▸ Goal of the exercise: Each line of the records below that holds "mocktail" should be returned.

(Records from a data collection)
———

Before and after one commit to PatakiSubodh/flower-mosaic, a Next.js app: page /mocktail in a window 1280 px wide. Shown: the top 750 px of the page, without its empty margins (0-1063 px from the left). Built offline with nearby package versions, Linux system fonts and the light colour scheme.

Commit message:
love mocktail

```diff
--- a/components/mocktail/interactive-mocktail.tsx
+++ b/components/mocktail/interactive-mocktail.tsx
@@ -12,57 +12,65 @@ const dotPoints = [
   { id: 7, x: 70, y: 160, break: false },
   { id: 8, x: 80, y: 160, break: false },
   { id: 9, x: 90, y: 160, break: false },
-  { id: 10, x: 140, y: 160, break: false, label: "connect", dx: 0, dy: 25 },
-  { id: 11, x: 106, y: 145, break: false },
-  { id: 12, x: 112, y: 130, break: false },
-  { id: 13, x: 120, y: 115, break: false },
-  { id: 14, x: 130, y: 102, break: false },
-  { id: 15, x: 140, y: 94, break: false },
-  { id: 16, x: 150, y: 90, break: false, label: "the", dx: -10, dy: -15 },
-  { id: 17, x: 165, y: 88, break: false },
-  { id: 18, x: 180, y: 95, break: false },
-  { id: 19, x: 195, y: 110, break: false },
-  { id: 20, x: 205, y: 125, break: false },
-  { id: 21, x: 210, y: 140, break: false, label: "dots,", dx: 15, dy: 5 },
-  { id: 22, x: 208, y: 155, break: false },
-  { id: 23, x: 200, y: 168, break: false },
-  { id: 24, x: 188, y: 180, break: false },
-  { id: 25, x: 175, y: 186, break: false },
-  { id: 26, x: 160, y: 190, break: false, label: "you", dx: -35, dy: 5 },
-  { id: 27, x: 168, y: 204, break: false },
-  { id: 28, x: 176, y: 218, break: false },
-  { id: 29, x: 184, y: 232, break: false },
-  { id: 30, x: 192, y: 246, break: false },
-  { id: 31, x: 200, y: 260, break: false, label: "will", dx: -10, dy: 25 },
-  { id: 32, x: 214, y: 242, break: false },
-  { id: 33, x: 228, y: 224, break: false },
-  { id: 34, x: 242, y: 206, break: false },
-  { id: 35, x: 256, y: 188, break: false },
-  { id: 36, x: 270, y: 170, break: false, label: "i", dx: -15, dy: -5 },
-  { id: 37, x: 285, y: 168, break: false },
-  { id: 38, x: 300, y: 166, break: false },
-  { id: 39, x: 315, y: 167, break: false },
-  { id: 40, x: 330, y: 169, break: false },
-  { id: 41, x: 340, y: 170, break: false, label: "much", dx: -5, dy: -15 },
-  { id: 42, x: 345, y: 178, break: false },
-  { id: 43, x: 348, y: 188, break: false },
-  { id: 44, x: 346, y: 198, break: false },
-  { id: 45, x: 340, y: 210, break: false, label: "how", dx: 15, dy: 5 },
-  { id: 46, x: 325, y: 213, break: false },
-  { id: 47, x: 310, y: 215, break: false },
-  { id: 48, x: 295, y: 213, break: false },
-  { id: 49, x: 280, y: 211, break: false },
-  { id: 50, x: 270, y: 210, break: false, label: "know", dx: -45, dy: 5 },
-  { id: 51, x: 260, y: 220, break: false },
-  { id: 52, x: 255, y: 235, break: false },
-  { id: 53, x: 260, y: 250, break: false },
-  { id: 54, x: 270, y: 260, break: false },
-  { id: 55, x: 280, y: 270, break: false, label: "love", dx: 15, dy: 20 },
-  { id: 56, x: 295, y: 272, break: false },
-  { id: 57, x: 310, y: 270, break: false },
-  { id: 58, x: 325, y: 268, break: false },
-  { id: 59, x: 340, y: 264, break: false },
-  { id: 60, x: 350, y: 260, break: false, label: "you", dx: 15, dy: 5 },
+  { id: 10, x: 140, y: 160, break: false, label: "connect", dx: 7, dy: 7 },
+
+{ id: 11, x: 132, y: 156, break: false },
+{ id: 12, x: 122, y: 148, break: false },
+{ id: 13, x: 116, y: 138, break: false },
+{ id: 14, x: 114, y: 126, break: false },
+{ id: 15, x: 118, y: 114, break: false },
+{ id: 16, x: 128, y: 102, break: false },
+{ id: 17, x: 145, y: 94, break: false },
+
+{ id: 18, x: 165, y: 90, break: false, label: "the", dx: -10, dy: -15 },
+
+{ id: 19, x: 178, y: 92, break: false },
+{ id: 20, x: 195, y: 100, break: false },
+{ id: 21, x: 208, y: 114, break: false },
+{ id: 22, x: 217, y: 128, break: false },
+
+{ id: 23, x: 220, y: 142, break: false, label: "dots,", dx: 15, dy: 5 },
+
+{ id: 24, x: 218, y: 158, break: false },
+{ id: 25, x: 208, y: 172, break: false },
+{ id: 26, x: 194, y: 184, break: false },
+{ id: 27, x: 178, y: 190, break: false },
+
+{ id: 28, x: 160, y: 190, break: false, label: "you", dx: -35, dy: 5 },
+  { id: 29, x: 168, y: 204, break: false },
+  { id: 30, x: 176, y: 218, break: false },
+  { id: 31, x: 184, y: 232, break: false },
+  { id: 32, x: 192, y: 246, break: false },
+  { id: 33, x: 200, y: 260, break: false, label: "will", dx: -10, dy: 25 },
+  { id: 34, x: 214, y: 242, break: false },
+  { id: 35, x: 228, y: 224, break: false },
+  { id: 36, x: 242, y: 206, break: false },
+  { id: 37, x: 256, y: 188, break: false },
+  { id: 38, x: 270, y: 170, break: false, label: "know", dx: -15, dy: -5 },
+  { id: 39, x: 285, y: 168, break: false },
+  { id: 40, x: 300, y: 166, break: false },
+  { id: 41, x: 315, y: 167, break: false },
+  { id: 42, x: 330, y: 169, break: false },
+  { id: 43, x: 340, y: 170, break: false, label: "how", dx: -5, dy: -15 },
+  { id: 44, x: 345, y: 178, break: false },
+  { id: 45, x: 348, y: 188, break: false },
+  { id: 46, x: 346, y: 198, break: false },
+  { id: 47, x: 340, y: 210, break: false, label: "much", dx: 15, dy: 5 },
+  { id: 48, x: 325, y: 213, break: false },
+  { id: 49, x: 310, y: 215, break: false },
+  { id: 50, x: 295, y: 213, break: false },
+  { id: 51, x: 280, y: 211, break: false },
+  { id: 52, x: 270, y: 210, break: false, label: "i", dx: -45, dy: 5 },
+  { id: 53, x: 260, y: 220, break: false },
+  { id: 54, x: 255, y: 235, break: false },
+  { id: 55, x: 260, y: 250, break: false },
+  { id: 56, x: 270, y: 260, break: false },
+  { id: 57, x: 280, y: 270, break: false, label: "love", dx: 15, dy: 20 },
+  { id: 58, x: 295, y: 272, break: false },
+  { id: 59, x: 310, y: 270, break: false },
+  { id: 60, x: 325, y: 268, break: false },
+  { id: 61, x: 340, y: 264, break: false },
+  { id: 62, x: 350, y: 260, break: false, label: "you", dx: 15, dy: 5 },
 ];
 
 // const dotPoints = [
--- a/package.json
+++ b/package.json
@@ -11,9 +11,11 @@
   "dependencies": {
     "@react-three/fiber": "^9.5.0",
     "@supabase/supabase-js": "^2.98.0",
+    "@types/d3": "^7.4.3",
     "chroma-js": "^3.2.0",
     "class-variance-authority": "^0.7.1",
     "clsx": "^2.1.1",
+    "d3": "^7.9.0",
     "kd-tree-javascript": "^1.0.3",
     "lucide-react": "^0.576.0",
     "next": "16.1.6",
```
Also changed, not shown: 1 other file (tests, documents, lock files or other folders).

———

▸ Exercise solution:
Before and after one commit to PatakiSubodh/flower-mosaic, a Next.js app: page /mocktail in a window 1280 px wide. Shown: the top 750 px of the page, without its empty margins (0-1063 px from the left). Built offline with nearby package versions, Linux system fonts and the light colour scheme.
love mocktail
--- a/components/mocktail/interactive-mocktail.tsx
+++ b/components/mocktail/interactive-mocktail.tsx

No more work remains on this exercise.